On May 15, 2012, ALJ E. James Gildea issued Order No. 68 granting-in-part Respondent Apple Inc.’s (“Apple”) motion to amend its Notice of Prior Art and ordering Apple to revise its Rule 7.1 claim chart in Certain Electronic Devices, Including Wireless Communication Devices, Portable Music And Data Processing Devices, And Tablet Computers (Inv. No. 337-TA-794).
By way of background, on October 14, 2011, Complainants Samsung Electronics Co., Ltd. and Samsung Telecommunications America, LLC (collectively, “Samsung”) filed a motion to strike Apple’s 380-page Notice of Prior Art “on the basis that it failed to comply with Ground Rule 4 and failed to provide Complainants and the Commission Investigative Staff [‘OUII’] with effective notice as to the prior art upon which Respondent intends to rely in this investigation.” Samsung’s motion was granted and Apple filed an amended Notice of Prior Art on March 19, 2012 (“Amended Notice”). However, because Apple’s Amended Notice did not meet the requirements set forth by the ALJ in Order No. 40, it was similarly struck from the record. See our April 30, 2012 post for more details. On April 18, 2012, Apple sought leave to file a corrected Notice of Prior Art (“Corrected Notice”), arguing that the Corrected Notice complies with the requirements of Order No. 40 and that Apple’s due process rights would be violated if the ALJ were to bar Apple from presenting its invalidity defenses.
Samsung opposed Apple’s motion, arguing that Apple failed to show compelling circumstances sufficient to justify the amendment, that Samsung has been “prejudiced by Respondent’s decision ‘to grant itself a greater than six-month extension to put the parties and [OUII] on notice of Apple’s prior art,’” and that Apple’s Corrected Notice still violates Order No. 40. OUII filed a response in support of Apple’s motion, arguing that although Apple’s behavior “has not been exemplary,” Apple has “belatedly complied with Order No. 40 and should be permitted to rely on its Corrected Notice.”
After considering the arguments, ALJ Gildea determined to grant-in-part Apple’s motion. At the outset, the ALJ noted that Apple’s due process rights would not be violated if its motion was denied. Specifically, the ALJ noted that “[i]t is not uncommon for administrative law judges to strike documents or deny motions for failing to follow the ground rules or an order” particularly in situations where, as here, the party was “repeatedly warned and repeatedly acted in disregard of the warnings … that it was in danger of having its Prior Art Notice stricken… .” Next, the ALJ found Apple’s Corrected Notice to “essentially meet the requirements set forth in Order 40, but for four contested entries.” As to the first entry, ALJ Gildea denied Apple’s request to include in its Corrected Notice specific prior art references from a previously cited general document collection because the ALJ determined that this would be tantamount to adding new prior art entries without sufficient justification. As to the remaining categories of contested entries, the ALJ determined that each concerned non-substantive matters of form and, thus, did not provide a basis for denying Apple’s motion.

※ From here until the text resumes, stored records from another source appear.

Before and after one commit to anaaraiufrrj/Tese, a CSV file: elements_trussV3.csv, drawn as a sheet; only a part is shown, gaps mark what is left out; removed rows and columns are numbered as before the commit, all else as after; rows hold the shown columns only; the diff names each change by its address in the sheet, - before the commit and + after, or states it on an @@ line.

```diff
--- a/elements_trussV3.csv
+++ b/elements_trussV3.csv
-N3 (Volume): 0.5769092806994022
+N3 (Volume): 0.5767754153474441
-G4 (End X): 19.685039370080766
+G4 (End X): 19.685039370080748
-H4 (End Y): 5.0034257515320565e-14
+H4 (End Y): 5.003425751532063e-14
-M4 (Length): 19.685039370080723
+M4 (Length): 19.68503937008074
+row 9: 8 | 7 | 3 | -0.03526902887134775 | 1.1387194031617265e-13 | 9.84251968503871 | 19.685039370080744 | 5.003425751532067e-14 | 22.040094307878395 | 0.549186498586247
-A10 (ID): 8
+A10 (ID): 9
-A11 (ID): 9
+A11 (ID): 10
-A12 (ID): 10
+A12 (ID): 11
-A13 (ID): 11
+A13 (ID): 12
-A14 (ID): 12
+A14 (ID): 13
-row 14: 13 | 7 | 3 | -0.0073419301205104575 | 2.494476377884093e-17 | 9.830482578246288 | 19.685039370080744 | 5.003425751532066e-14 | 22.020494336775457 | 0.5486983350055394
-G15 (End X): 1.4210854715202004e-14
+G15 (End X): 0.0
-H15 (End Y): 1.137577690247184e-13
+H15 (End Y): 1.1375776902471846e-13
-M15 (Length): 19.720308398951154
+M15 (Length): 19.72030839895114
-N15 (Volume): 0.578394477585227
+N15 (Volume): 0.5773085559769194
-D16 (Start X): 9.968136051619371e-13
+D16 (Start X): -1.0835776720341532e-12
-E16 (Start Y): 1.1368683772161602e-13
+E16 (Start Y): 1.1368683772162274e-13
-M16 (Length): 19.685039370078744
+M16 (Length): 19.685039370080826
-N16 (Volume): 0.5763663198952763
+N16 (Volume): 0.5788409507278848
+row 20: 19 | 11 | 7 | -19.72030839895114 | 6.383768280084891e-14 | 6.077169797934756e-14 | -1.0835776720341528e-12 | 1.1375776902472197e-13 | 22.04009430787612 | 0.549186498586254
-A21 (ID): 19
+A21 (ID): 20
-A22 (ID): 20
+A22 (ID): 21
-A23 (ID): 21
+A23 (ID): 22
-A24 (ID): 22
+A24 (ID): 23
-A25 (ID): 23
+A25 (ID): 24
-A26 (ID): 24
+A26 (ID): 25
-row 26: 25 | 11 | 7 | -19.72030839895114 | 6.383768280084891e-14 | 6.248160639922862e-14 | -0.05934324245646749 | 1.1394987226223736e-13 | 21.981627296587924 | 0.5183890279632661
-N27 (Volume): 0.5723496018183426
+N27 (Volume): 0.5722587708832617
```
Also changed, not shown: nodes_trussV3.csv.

Lastly, Apple was ordered to provide ALJ Gildea with a revised Rule 7.1 claim chart that “realistically reflect[s]” the invalidity contentions set forth in Apple’s Pre-Hearing Brief and provides a separate key to clearly identify the cited references.